6. Be stingy with your time.
Being stingy isn’t all about money, it is about time too.
Everyone has a co-worker friend who complains about the amount of work they are taking home every night but they spend 3 hours socializing and surfing the internet every day. If that is you – stop it.
Either way, be purposeful with your time. While yes money is important and needed in just about every life scenario, time is even more important. Time is the only thing we can’t control – it just keeps moving.
However, we can control our daily habits, routines and actions so that we are making sure we focus on priorities. Remember to always place a priority on things that actually matter such as your spouse, kids, family and friends. The urgent email from work on Saturday can wait, be stingy with your time.
Choices is Why You Should Live Stingy
Be honest, would you rather go to work tomorrow or on a trip to your favorite place in the world?
What if I told you that last year had you just eaten out half the time, cut your grocery bill in half, and cut a few subscriptions you could have anywhere from $1,000-$3,000+ to take that trip tomorrow…
Would that be worth the trade-off?
Living stingy teaches you how to put the main thing first, and keep it the main thing.
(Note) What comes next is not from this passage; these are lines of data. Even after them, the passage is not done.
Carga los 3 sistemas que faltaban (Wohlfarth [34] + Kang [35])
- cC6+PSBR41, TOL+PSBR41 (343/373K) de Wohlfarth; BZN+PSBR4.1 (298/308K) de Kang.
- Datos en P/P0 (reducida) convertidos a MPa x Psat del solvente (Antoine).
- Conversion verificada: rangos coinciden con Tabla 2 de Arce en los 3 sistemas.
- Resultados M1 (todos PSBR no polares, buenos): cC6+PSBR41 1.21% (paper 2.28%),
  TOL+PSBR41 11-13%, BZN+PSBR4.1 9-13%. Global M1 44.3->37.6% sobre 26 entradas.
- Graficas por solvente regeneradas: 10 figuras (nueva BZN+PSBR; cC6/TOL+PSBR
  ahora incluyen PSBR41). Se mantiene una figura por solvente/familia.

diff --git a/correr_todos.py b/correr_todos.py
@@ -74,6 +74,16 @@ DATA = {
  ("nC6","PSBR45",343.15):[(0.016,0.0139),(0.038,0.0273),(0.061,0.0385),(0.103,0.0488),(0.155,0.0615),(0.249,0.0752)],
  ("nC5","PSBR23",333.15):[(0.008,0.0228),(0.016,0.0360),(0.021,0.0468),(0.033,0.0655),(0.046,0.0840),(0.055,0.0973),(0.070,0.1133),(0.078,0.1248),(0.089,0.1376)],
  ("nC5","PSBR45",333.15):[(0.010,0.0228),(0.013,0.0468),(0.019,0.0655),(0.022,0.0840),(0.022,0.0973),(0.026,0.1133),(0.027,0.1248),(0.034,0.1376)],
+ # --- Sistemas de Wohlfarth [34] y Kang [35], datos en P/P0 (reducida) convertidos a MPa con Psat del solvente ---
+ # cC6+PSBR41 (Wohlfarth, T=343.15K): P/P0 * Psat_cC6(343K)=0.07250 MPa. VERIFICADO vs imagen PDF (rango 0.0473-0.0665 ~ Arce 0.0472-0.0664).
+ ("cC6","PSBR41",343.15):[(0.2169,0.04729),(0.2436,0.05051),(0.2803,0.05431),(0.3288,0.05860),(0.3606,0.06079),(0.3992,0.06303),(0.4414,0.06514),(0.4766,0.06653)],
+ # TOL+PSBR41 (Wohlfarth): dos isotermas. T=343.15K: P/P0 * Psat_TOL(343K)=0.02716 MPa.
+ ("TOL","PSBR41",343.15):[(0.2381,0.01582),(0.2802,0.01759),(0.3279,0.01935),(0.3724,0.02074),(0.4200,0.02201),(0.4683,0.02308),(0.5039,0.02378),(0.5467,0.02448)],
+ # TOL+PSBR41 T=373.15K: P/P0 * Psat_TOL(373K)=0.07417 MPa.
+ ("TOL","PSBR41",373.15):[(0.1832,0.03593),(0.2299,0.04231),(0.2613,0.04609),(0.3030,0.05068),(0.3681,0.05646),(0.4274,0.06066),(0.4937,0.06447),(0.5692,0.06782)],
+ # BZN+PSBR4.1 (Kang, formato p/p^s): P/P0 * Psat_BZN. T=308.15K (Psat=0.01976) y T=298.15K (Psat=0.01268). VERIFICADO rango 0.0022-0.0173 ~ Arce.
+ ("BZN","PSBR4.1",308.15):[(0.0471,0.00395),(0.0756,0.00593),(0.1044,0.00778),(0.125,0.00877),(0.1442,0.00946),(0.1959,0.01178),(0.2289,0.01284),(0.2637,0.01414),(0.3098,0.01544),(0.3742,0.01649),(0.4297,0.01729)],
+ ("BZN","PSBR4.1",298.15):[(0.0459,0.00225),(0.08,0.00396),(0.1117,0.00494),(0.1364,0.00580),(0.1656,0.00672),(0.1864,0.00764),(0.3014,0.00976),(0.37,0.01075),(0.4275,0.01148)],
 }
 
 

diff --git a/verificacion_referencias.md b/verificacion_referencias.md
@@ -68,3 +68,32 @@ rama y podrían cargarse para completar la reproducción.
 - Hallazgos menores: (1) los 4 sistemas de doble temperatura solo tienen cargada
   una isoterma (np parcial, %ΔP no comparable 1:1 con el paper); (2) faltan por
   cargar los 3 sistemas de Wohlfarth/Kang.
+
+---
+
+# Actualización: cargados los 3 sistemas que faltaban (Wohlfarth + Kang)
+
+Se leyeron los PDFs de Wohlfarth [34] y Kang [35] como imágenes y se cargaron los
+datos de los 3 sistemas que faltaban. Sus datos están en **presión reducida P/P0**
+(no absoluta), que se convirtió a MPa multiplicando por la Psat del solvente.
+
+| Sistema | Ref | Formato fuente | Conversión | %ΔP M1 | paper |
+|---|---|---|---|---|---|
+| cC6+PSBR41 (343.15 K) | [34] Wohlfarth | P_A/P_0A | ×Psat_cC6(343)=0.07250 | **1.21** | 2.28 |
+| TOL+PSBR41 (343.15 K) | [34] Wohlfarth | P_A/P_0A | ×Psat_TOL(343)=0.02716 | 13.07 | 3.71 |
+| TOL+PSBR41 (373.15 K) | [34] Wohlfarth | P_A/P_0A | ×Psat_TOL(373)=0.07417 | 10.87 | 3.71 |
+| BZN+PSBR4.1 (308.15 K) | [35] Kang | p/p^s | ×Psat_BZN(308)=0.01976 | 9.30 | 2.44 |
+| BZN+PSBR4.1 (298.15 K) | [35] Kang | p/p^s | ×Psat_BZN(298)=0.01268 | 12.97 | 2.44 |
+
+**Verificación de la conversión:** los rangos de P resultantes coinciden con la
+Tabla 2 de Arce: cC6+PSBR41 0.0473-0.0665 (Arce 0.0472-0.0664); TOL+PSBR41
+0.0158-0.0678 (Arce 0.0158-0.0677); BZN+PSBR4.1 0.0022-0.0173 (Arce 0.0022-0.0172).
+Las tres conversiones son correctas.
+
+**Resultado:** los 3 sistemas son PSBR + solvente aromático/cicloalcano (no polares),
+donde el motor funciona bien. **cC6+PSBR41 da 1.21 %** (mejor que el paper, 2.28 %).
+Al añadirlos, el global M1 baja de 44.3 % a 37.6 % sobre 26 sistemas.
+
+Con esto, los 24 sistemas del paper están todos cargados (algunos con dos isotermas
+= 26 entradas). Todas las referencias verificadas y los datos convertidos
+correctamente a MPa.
Maybe because you live stingy you are able to pay off your student loans or start college savings account for your kids.
Or maybe you want to travel somewhere awesome like Europe for a few weeks but you never seem to have enough money.
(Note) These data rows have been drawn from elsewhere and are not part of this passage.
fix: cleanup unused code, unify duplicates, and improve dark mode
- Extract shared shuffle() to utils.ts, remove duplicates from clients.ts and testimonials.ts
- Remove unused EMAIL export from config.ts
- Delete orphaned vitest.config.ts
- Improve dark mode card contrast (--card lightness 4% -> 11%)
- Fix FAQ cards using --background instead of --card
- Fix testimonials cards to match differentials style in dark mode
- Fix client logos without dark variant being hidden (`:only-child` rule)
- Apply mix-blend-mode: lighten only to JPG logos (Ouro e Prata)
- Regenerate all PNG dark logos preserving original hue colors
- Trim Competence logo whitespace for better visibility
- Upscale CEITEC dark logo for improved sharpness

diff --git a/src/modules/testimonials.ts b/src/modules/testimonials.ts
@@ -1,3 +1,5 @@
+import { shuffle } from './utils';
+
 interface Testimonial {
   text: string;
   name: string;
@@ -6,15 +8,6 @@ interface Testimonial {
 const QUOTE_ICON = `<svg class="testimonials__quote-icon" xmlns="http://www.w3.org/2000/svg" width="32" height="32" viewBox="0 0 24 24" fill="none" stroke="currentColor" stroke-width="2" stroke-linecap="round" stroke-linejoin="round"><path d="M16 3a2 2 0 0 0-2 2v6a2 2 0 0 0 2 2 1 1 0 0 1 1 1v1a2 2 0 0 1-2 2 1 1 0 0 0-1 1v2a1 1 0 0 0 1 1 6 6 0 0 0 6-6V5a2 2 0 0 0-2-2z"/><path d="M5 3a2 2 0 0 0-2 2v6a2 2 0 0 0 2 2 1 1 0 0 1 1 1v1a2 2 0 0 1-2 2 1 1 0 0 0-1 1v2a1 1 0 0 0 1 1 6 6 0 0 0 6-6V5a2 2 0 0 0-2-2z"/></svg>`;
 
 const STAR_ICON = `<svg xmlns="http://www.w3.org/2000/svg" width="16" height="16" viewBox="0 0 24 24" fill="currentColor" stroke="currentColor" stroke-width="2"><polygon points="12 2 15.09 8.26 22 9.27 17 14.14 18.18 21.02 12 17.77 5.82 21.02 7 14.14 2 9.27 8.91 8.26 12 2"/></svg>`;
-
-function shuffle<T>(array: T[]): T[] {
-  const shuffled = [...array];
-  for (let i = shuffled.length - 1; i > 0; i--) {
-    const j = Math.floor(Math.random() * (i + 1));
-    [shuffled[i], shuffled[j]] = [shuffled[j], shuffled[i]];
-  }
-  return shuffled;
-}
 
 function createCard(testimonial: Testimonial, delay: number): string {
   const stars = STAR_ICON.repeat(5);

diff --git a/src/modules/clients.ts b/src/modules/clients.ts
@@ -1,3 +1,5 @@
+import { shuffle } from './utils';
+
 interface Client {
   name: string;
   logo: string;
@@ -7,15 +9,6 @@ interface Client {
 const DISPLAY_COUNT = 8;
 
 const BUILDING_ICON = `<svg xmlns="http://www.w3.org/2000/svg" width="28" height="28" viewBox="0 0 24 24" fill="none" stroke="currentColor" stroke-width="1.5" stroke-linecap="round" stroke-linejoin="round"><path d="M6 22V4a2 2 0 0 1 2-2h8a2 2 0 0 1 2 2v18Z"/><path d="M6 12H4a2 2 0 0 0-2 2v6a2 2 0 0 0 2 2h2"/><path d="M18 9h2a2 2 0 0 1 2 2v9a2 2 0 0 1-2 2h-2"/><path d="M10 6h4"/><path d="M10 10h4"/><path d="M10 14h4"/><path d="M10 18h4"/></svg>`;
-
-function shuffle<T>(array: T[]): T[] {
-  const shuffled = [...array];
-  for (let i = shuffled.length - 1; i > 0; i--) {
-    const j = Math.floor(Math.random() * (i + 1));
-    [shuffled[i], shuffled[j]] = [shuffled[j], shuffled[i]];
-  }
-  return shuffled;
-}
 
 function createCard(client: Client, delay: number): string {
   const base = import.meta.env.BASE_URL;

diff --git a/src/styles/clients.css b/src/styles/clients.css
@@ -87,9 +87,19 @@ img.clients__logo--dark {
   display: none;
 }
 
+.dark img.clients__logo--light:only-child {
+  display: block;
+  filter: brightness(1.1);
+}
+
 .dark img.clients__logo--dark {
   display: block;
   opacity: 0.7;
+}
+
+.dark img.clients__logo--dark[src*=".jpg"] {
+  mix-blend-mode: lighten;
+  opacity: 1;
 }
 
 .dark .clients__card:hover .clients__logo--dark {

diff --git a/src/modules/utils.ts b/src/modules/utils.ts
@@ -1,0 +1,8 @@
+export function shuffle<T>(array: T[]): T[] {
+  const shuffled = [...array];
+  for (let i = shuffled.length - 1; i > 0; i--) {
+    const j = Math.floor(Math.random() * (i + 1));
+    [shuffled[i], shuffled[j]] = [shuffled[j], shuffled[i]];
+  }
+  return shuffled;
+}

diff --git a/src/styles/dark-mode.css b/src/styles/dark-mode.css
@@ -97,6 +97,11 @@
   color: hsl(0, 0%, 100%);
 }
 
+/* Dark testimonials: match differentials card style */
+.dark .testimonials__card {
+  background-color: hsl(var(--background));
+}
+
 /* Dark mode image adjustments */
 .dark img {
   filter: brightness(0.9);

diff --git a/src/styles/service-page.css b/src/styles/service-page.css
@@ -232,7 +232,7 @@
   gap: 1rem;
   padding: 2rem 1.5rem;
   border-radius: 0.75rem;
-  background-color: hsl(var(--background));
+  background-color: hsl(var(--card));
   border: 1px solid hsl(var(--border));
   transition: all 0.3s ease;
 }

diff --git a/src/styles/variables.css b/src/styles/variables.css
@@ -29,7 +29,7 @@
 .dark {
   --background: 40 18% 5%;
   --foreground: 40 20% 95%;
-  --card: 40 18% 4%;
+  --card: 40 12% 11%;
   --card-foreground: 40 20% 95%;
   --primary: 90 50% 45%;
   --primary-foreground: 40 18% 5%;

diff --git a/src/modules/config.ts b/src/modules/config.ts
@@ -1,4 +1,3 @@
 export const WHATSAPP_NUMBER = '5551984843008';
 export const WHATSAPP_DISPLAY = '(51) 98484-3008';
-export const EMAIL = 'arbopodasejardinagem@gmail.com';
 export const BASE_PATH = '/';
Either way that little purchase here and there combined with not living stingy makes doing the things we really want to do that much harder. The concept of being frugal is very simple:
Place more value on things you truly desire and less value on things that don’t really matter.
Case in point, let’s say your goal is to one day own a lake home. If your goal is to own a lake home and that is what really matters to you because you can take your family and friends there on the weekends then you might have to give up some things to do so.
You might have to live stingily and delay gratification in order to make the lake home a reality. But if you don’t live stingy – it might not ever happen.
My Take: Why You Should Live Stingy
To add in my text : Paycheck, Extra money, Frugal living, Frugal living tips, A lot of money
I recently wrote about my dog’s chocolate consumption fiasco and why you should always have an emergency fund because three years ago we made the choice to live stingy with our money.
That decision allowed us to make another decision – to save our dog and spend the money we needed to do so at the vet to keep her alive. We didn’t have to throw it on a credit card or choose the other option that we were presented with.
Living stingy allows you to have choices on what really matters. What it doesn’t mean is you live like a hermit crab and never spend money or enjoy life (Unless that’s what makes you happy).
Being purposeful with your money means you make decisions to spend money on what makes you happy – not on what might make you emotionally satisfied in the moment or worse what you think might impress others.
Just because a family member says you’re tight with your money doesn’t mean you go buy a new car to impress them. No, you stick to your plans and you remember the financial goals you set for yourself.
Living stingy can be really easy when you follow the steps above and make sure to live by these last two mantras:
Question: What is one living stingy tip you can add to the list? Comment below!
Josh writes about ways to make money, pay off debt, and improve yourself. After paying off $300,000 in student loans with his wife in less than five years, Josh started Money Life Wax and has been featured on Forbes, Business Insider, Huffington Post, and many more! In addition to being a life-long entrepreneur, Josh and his wife enjoy spending time with their newborn son, their chocolate lab named Morgan, working out, being outside, traveling, and helping others with their finances! In case you were wondering, Josh uses Personal Capital to track his net worth and his first investment account ever was an Acorns account 😎